3. At oral argument, the State was asked about the record evincing furtive gestures by appellant. In response, it stated that as the officer approached, appellant interlaced his fingers behind his head. This purportedly suggested, to the State, that appellant had previously been involved with the criminal justice system. However, nothing presented during the hearing suggested that appellant had a criminal record, was believed to have had a criminal record, or had ever interacted with law enforcement personnel before this incident. More importantly, the record clearly reveals that appellant interlaced his fingers behind his head in response to the officer's directive to do so.
4. He did testify that the bulge felt hard like a metal object. However, that observation was made after the officer conducted the initial frisk. And, unless the initial frisk was justified, observations or evidence obtained from the initial frisk cannot be used to legitimize it. See Carver v. State, 746 S.W.2d 869, 872 (Tex.App.-Houston [14th Dist.] 1988), pet. ref'd) (stating that a search must be justified based on what is known to the officer at the inception of the search not by what is discovered as a result of the search). Similarly, that officer Rolan believed appellant tried to deceive him by identifying the object as a cell phone and that appellant denied Rolan the consent to search the pack (assuming of course the invocation of one's right to be free of unwarranted governmental intrusion can be considered against him) is irrelevant to our inquiry as well for they too came after Rolan had undertaken the initial frisk.
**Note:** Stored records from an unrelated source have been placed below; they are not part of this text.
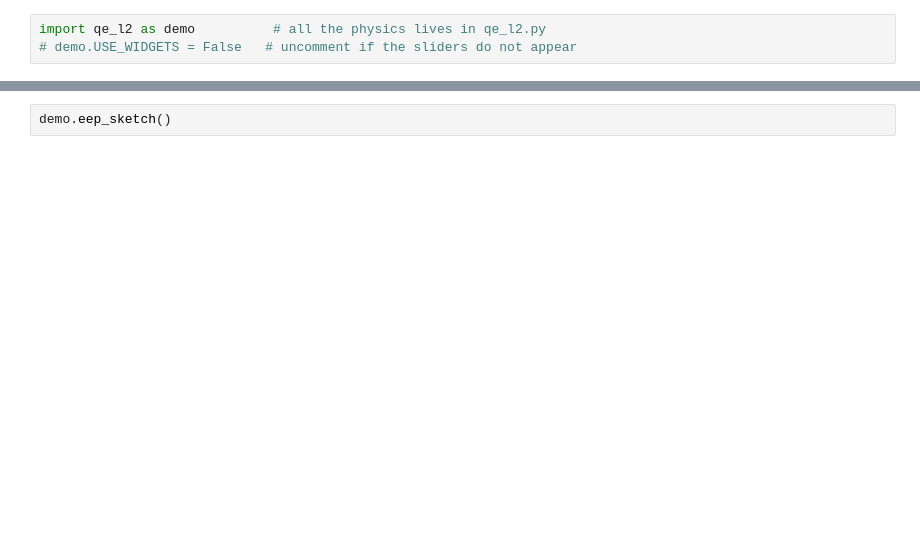
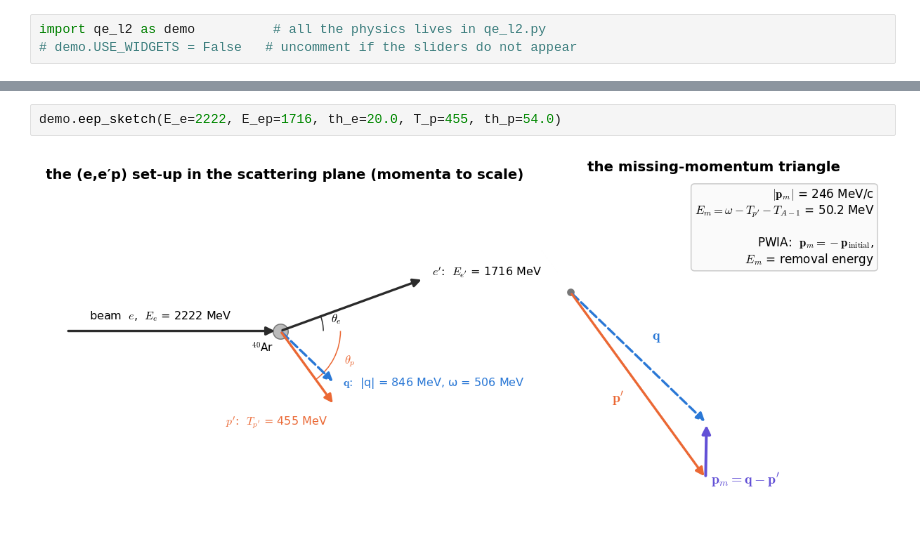
Before and after one commit to jesobczyk/NustecSchool2026, a Jupyter notebook: L2_Orbitals/L2_eep_Orbitals_SpectralFunction.ipynb, the cells around one changed output, grey strips where cells are left out. Saved outputs shown, nothing was run; the diff lists cells and outputs as text; blank space fills up the shorter version.

```diff
--- a/L2_Orbitals/L2_eep_Orbitals_SpectralFunction.ipynb
+++ b/L2_Orbitals/L2_eep_Orbitals_SpectralFunction.ipynb
@@ -63,3 +112,5 @@ The sketch below uses the electron kinematics of the panel's defaults (Mougey *e
 # %%
-demo.eep_sketch()
+demo.eep_sketch(E_e=2222, E_ep=1716, th_e=20.0, T_p=455, th_p=54.0)
+# %% [output]
+[figure, added]
 # %% [markdown]
```
Also changed, not shown: parts of 15 cells of this notebook, 9 other files.
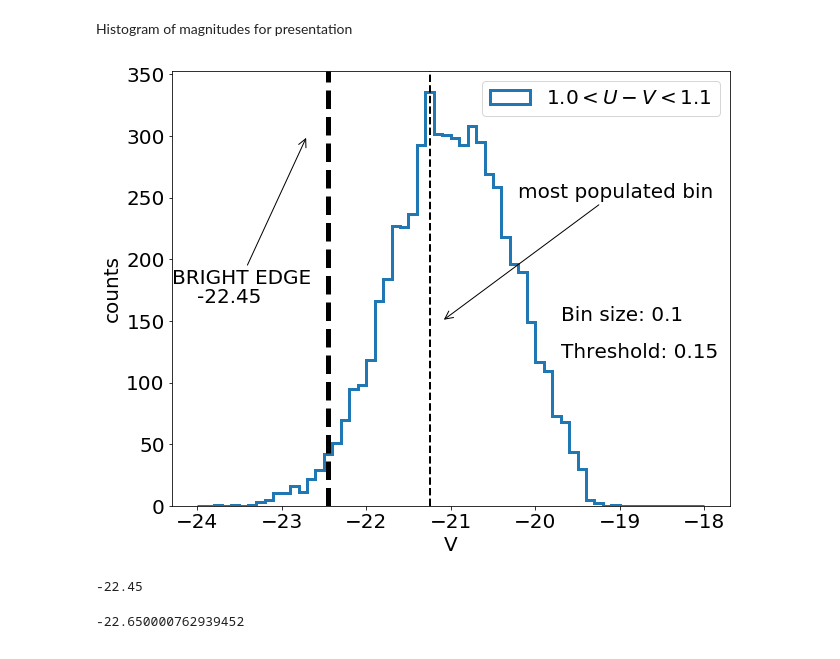
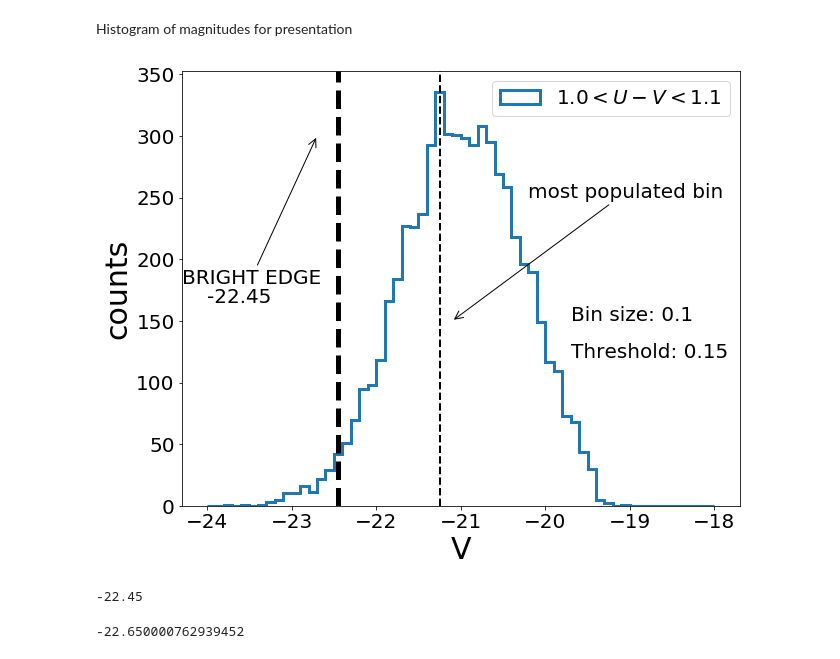
Before and after one commit to GiorgioManzoni/VIPERS_GALFORM, a Jupyter notebook: 008_progenitor_EDGE_egltools.ipynb, the cells around one changed output. Drawn from its saved outputs; the diff is of its cells as text; code cells hidden in the pictures.

```diff
--- a/008_progenitor_EDGE_egltools.ipynb
+++ b/008_progenitor_EDGE_egltools.ipynb
@@ -255,36 +260,38 @@ threashold=0.15
 for j in range(histo_max_index,0,-1):
     if (counts[j]<histo_max * threashold):
         edge_index = j
         break
 
 plt.axvline(x_bins[j]+0.05,lw=5,ls='dashed',c='k')
 
-plt.xlabel(r'V')
-plt.ylabel('counts')
+plt.xlabel(r'V',fontsize=30)
+plt.ylabel('counts',fontsize=30)
 
 ##plt.arrow(-23.7,200,0.8,30)#,head_length=6,head_width=0.5, fc='k', ec='k',overhang=0,capstyle='projecting')
 ##plt.text(-24.3,180,"BRIGHT EDGE")
 
 plt.annotate("BRIGHT EDGE", xy=(-22.7,300), xytext=(-24.3,180), arrowprops=dict(arrowstyle="->"))
 plt.text(-24.,165,round(x_bins[j]+mag_bin_size/2.,2))
 
 plt.annotate("most populated bin", xy=(-21.1,150), xytext=(-20.2,250), arrowprops=dict(arrowstyle="->"))
 plt.legend()
 
 plt.text(-19.7,150.,"Bin size: "+str(mag_bin_size))
 plt.text(-19.7,120.,"Threshold: "+str(threashold))
 
 
 ##plt.savefig('../../presentations/FLAT/defining_edge_histo_1.png')
 
 #plt.savefig('../plots/011/histogram_made_from_008_z0511.png',bbox_inches="tight",pad_inches=0.1)
 plt.savefig('../plots/011/histogram_defining_edge_z0511.png',bbox_inches="tight",pad_inches=0.1)
 plt.savefig('../plots/008/histogram_defining_edge_z0511.png',bbox_inches="tight",pad_inches=0.1)
 
+plt.savefig('../plots/paper/histogram_defining_edge_fig4.png',bbox_inches="tight",pad_inches=0.1)
+
 plt.show()
 print x_bins[j]+0.05
 # %% [output]
-[figure, old version]
+[figure, new version]
 -22.45
 # %%
 mag_bin_low = -24
```
Also changed, not shown: parts of 10 cells of this notebook, 20 other files.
5. The trial court did find that “Officer Rolan was aware that person's [sic], including police officers, frequently carry firearms and other weapons in ‘fanny packs.’ ” (Emphasis added). Yet, a review of the officer's testimony actually discloses that Rolan said “a lot of police officers carry similar fanny packs for the sole purpose of carrying handguns.” Nowhere did he testify that anyone other than police officers did so. Nor can we say one can reasonably infer that lay people so carry weapons simply because police officers do. Police officers may well have reason to utilize fanny packs in that manner though lay people may not. Consequently, there is no evidence of record supporting the proposition that “persons” in general carry weapons in fanny packs. Indeed, there was not even one in the fanny pack of appellant.
6. As the State points out, the trial court made reference to the location of the stop as a factor in deciding to deny the motion. However, Rolan never testified about the area being one known for crime, violence, drug trafficking or the like. Therefore, no evidence supports the use of the location as indicia justifying the stop. On the other hand, evidence does appear illustrating that appellant stopped in a parking lot of a convenience store and that two other officers were at the site, apparently exiting from the store. Thus, Rolan was not alone in a secluded area at the time.
7. So too did Rolan cite the purported deception of appellant as basis for feeling threatened. The deception to which he referred involved appellant's description of the bulge as his cell phone. Yet, that statement of appellant came after the initial search. Thus, it cannot serve as basis for supporting the initial search.
BRIAN QUINN, Justice.